Photo of Rabbi Ettedgui

Parashat Vaera - 5776

My friends,

The process of liberation from slavery begins in this Parasha, when Moses together with Aaron appear before Pharaoh and demand, in the name of G-d, the liberation of the slaves, with the famous words "let my people go!"

Imagine two old guys, 83 year-old Aaron and his 80 year-old brother Moses finding the courage to demand an audience with the mighty and powerful ruler of Egypt, Pharaoh. The question is: Where was everyone else? Where were all those elders, the leaders of the tribes who were so happy to hear from Moses that G-d is about to liberate the people? How come only Moses and Aaron appear before Pharaoh?

In last week's Parasha, we read that the elders (the Zekenim) and Moses and Aaron decided to head to the palace to speak to Pharaoh. So what happened to the Zekenim, that only Moses and Aaron reached the palace?

The Midrash explains that the elders (Zekenim) were too afraid to face Pharaoh and therefore, one by one, they dropped out before reaching the palace, so that only Moses and Aaron were left to stand up to Pharaoh.

After the Exodus, when the Children of Israel stood by Mount Sinai for the Giving of the Torah, Moses warned the people that they could not ascend the mountain, but that they must wait at the bottom or risk death.
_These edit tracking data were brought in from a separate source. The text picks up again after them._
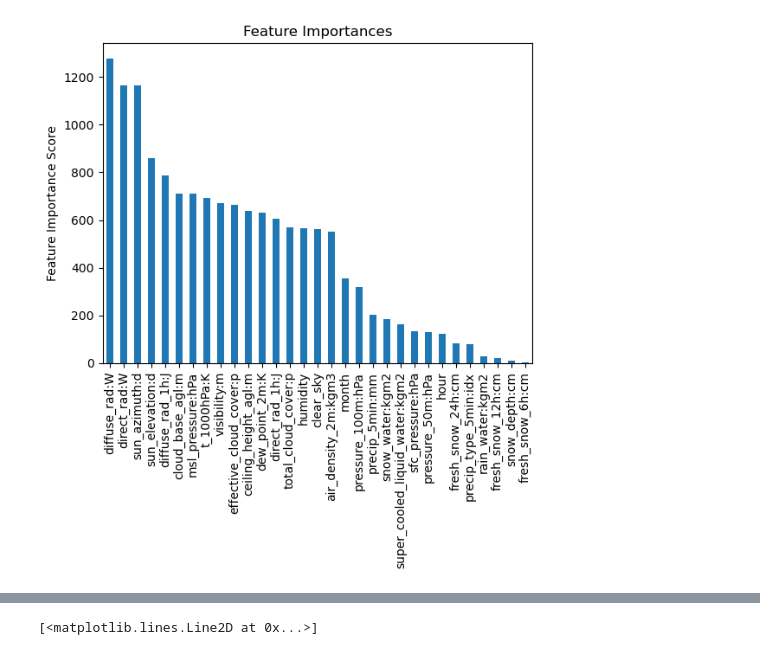
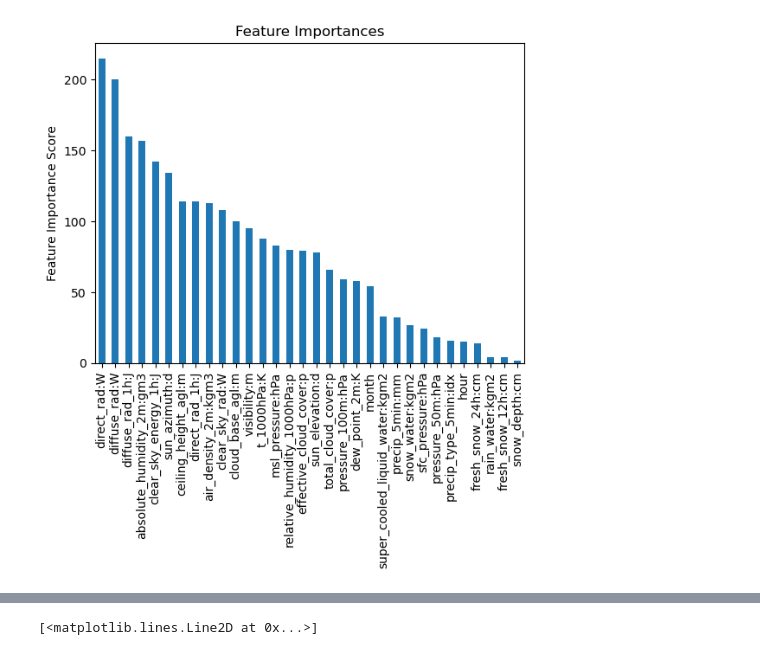
Before and after one commit to MartinSkatvedt/TDT4173-Machine-Learning, a Jupyter notebook: read_files.ipynb, the cells around one changed output, grey strips where cells are left out. Cells and saved outputs as stored; diff of their text form; code cells hidden in the pictures.

Commit message:
extract val as test

```diff
--- a/read_files.ipynb
+++ b/read_files.ipynb
@@ -168,13 +245,13 @@ train_data_c, val_data_c = join_data_and_labels(X_train_observed_c, X_train_esti
 # %%
 # Remove columns which are not needed
-train_data_a = remove_unused_columns(train_data_a)
-val_data_a = remove_unused_columns(val_data_a)
-test_a = remove_unused_columns(test_a)
+#train_data_a = remove_unused_columns(train_data_a)
+#val_data_a = remove_unused_columns(val_data_a)
+#test_a = remove_unused_columns(test_a)
 
-train_data_b = remove_unused_columns(train_data_b)
-val_data_b = remove_unused_columns(val_data_b)
-test_b = remove_unused_columns(test_b)
+#train_data_b = remove_unused_columns(train_data_b)
+#val_data_b = remove_unused_columns(val_data_b)
+#test_b = remove_unused_columns(test_b)
 
-train_data_c = remove_unused_columns(train_data_c)
-val_data_c = remove_unused_columns(val_data_c)
-test_c = remove_unused_columns(test_c)
+#train_data_c = remove_unused_columns(train_data_c)
+#val_data_c = remove_unused_columns(val_data_c)
+#test_c = remove_unused_columns(test_c)
@@ -320,22 +408,45 @@ gc.collect()
 # %%
 model_a = xgb.XGBRegressor(
  device='cuda',
- learning_rate =0.05,
- n_estimators=208,
- max_depth=7,
- min_child_weight=6,
+ learning_rate =0.2,
+ n_estimators=500,
+ max_depth=5,
+ min_child_weight=1,
  gamma=0.0,
- subsample=0.75,
- colsample_bytree=0.85,
+ subsample=0.8,
+ colsample_bytree=0.8,
  nthread=4,
  seed=42,
  eval_metric= 'mae',
  scale_pos_weight=1,
  booster='gbtree',
- reg_alpha=99
 )
+
+
+#model_a = xgb.XGBRegressor(
+# device='cuda',
+# learning_rate =0.05,
+# n_estimators=208,
+# max_depth=7,
+# min_child_weight=6,
+# gamma=0.0,
+# subsample=0.75,
+# colsample_bytree=0.85,
+# nthread=4,
+# seed=42,
+# eval_metric= 'mae',
+# scale_pos_weight=1,
+# booster='gbtree',
+# reg_alpha=99
+#)
+#147.11169339319093 164.9524087949787 -> combination
+#177.78683230658893 142.8104573672486 -> normalized
+#161.01663173887053 128.3410515641189
+
+
+
 #base: 111.09641204863941 124.56255801196808
 #65.99057396142592 125.93691245063847 n=738
 #131.64369181722458 122.00666540716254 n=208
-modelfit(model_a, train_data_a, train_a_y, val_data_a, val_a_y, useTrainCV = False)
+modelfit(model_a, train_data_a, train_a_y, val_data_a, val_a_y, useTrainCV = True)
 # %% [output]
@@ -359,4 +470,4 @@ Parameters: { "device" } are not used.
-[figure, old version]
+[figure, new version]
 # %%
 model_b = xgb.XGBRegressor(
  device='cuda',
```
Also changed, not shown: parts of 13 cells of this notebook.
The elders (Zekenim) thought that they should go up with Moses, but they were told that since they were not courageous enough when they had the opportunity to appear before Pharaoh, a human ruler, they definitely do not deserve to go up with Moses and face G-d for the Giving of the Torah.

This Parasha is very relevant to our times. In the name of religion, we see much suffering in the world. People are exiled, starved and murdered. Israel has become the target of attacks in so many circles. Moses stood up not just for the Israelites but also for total strangers, like when he saved Jethro's daughters.

Each and everyone of us can be a Zaken, an elder, a leader, and raise our voices wherever there is injustice. We cannot act like the meek and frightened elders who were afraid to face Pharaoh. This Parasha teaches us to be brave like Moses and Aaron, to speak up and do all we can to better this world.

Shabbat Shalom,